But all that real estate is put to good use by General Motors’ interior designers and user-experience engineers, who crafted for this big off-roader a wholly unique and thoroughly modern cabin that gives the battery-electric vehicle just as much big, bold and brash personality inside as out.
“The Hummer does a service for everyone by showing battery-electric vehicles can be anything you want them to be and are not just for environmentalists,” says judge Drew Winter.
Open the vehicle and a lighting sequence starts, eventually illuminating the word “Hummer” on the grille. When charging, the slots on the grille fill up like a fuel gauge in a cluster display, making it easy to tell the battery’s state of charge from a distance.
Climb inside and a movie of the vehicle traversing rocky terrain plays up its off-road capability, with floor mats and speaker grates that have a “muddy puddle design” doing the same.
Every surface is carefully considered, with many unique textures and finishes on display.
The word “Hummer” appears almost everywhere you look: doors, seats, dash.
Doors and seat edges wear a distinctive rubberized type of fabric that has a tiny check pattern. Also uniquely textured are vents and pillar grips, as are the center stack and console’s switchgear of buttons and dials.
Some metallic trim in the vehicle wears a warm and unique mocha color.

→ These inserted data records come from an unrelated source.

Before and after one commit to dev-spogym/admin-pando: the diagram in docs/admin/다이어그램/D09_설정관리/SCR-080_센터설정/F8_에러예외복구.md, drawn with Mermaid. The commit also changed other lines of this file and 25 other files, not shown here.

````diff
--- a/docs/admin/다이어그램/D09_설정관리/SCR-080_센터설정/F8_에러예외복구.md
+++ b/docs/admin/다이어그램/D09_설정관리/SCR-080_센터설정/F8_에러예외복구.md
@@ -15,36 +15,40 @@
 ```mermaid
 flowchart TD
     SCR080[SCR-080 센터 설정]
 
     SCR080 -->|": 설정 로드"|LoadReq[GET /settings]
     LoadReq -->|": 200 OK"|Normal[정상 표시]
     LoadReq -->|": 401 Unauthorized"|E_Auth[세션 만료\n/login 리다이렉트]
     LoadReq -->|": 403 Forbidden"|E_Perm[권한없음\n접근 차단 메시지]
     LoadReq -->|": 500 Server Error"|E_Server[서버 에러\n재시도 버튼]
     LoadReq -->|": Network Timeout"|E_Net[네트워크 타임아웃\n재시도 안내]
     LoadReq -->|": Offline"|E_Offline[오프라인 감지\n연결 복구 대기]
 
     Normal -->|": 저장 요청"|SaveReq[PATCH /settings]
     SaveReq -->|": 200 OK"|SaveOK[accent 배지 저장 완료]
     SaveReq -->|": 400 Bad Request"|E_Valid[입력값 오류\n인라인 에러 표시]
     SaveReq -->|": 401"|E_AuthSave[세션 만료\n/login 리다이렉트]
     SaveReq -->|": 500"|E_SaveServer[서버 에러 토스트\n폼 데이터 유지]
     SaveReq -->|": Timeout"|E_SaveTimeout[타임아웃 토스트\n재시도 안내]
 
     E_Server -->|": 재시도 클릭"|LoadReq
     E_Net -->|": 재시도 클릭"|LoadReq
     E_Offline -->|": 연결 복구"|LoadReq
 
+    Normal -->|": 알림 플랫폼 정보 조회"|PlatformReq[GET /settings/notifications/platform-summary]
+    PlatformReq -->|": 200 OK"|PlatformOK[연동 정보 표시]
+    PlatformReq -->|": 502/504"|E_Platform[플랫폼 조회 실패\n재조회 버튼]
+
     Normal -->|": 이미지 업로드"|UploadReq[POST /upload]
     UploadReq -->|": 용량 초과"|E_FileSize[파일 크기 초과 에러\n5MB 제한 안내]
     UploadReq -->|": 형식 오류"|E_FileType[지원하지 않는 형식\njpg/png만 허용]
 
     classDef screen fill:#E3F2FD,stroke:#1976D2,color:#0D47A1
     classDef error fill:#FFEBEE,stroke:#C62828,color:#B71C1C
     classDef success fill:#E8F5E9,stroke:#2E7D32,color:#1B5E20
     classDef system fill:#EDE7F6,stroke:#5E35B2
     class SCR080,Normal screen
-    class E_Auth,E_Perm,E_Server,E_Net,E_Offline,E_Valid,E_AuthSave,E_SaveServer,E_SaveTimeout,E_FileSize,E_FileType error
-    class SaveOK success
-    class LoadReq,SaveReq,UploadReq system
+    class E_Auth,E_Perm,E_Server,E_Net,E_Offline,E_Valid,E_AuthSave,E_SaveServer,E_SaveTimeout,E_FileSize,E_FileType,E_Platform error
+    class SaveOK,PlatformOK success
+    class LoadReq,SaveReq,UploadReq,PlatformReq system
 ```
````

The Hummer’s displays and virtual controls score high with our judges. Screens are high-res and big, a perfect backdrop for the 3D graphics shown for the infotainment system’s off-road widgets.

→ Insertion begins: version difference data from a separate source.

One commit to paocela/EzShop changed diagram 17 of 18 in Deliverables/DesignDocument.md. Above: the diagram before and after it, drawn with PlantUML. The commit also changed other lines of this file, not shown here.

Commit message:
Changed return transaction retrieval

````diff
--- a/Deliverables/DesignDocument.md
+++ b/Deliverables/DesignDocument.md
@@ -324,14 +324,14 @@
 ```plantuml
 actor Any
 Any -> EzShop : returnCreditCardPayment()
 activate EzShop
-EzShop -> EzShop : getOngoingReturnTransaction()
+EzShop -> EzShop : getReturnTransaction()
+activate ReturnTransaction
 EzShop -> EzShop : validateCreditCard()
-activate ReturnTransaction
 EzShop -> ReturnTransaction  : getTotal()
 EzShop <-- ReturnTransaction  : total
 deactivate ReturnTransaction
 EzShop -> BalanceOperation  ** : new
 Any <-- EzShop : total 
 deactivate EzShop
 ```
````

The vehicle’s touchscreen responds to inputs quickly, and from its voice recognition system we receive some of the fastest replies ever to audio, navigation and climate requests.
The Hummer’s Google operating system is fantastic, too. Google Maps makes it easy to find nearby charging stations, with lots of great detail provided, such as how many chargers at a particular station are working.
Despite its high-tech nature, there still is a good amount of physical switchgear in the cabin. Buttons and knobs are nice and big, making them easy to zero in on and grasp while driving. And, as usual for a GM model, the Hummer also has handy-dandy volume and seek buttons for the audio system on the back of the steering wheel for even easier operation of those functions.
As for storage, the Hummer’s frunk, with its padded bags for roof panel storage and specially designed slots to hold them, isn’t the largest in the segment, but it’s plenty big enough to fit lots of bags during a weekly grocery shopping trip.
On the ADAS front, our $109,000 test vehicle came with enhanced automatic parking assist, rear cross-traffic alert, safety alert seat and a tire-pressure-monitoring system. Lane keeping and distance control also are present, as is GM’s excellent Super Cruise Level 3 semi-autonomous adaptive cruise control, standard on ’22 model and beyond Hummers.
Given its progressive design, both physically and digitally, that emphasizes you are indeed in a Hummer, Wards judge Dave Zoia sums up this winning vehicle by noting: “This thing is full on-brand. Nothing subtle here.”